_Problem description_. In the records that follow, show each line where the word "required" is present.
++++
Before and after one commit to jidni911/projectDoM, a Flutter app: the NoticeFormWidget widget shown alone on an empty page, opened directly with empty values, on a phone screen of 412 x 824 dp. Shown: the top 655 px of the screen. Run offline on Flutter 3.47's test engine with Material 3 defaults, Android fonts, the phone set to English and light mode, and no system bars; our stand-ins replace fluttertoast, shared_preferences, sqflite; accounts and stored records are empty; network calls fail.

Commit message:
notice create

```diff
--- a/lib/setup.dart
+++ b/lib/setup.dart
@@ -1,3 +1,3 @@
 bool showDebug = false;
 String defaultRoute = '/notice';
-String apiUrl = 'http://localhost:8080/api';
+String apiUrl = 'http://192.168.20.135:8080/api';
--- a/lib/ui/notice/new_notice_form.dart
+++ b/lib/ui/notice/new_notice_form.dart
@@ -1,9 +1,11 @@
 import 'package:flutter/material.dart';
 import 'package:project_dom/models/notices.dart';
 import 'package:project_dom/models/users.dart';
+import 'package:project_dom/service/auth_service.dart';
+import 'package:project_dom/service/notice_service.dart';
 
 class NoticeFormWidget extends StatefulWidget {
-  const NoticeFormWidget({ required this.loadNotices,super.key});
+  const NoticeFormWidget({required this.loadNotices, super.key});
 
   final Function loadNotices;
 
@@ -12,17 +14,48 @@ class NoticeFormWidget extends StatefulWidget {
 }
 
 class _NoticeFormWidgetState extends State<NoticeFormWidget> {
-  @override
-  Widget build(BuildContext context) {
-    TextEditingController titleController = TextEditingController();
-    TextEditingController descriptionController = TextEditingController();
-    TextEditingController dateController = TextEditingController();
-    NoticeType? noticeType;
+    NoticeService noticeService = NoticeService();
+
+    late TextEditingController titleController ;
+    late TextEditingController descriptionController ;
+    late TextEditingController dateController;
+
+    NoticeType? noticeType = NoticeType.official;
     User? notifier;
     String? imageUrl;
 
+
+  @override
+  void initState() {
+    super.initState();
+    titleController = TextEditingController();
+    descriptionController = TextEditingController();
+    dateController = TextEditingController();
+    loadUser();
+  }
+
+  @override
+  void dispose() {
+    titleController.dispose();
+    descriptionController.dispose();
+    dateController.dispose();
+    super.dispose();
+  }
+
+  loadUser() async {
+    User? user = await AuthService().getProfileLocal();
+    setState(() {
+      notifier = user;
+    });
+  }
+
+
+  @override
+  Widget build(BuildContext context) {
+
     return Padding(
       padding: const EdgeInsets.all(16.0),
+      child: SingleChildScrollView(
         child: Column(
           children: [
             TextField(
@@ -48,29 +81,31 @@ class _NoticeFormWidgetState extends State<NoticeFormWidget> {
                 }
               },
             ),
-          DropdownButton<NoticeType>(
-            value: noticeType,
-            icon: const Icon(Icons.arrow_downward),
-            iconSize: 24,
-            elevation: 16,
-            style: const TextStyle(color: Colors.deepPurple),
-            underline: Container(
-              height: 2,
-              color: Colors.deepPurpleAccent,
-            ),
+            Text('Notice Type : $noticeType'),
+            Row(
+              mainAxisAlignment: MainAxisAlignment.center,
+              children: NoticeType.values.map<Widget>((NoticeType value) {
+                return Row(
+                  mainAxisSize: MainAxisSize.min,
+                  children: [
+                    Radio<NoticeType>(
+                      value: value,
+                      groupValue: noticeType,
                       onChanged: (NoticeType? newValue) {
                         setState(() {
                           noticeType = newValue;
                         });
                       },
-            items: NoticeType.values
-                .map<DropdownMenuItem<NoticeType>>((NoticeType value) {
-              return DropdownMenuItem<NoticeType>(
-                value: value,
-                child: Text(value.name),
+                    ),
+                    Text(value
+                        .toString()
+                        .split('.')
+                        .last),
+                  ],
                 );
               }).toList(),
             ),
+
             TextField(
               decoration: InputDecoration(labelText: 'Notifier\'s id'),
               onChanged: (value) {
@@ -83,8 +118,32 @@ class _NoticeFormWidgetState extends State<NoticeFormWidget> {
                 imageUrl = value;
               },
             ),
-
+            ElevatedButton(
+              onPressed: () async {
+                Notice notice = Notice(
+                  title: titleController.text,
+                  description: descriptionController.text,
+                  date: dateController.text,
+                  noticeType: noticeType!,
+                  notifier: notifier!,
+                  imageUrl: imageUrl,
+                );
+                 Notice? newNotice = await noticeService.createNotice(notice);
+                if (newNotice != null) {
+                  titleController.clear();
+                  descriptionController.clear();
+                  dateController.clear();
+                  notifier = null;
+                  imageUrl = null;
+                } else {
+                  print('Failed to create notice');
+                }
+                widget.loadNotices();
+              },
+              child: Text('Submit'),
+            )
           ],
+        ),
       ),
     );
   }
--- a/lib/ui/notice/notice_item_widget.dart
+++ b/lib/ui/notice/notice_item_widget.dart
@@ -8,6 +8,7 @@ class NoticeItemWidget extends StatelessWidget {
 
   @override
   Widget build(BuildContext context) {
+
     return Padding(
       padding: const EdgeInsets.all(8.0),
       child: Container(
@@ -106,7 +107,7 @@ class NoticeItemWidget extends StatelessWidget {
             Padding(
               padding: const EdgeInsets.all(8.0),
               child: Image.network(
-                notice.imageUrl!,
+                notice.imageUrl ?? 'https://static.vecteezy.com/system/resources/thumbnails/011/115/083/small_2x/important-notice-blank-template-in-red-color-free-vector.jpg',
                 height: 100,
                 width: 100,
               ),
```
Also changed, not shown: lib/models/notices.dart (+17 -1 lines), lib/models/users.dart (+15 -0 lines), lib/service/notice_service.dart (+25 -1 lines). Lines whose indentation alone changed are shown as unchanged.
++++
_Result for this exercise_.
-  const NoticeFormWidget({ required this.loadNotices,super.key});
+  const NoticeFormWidget({required this.loadNotices, super.key});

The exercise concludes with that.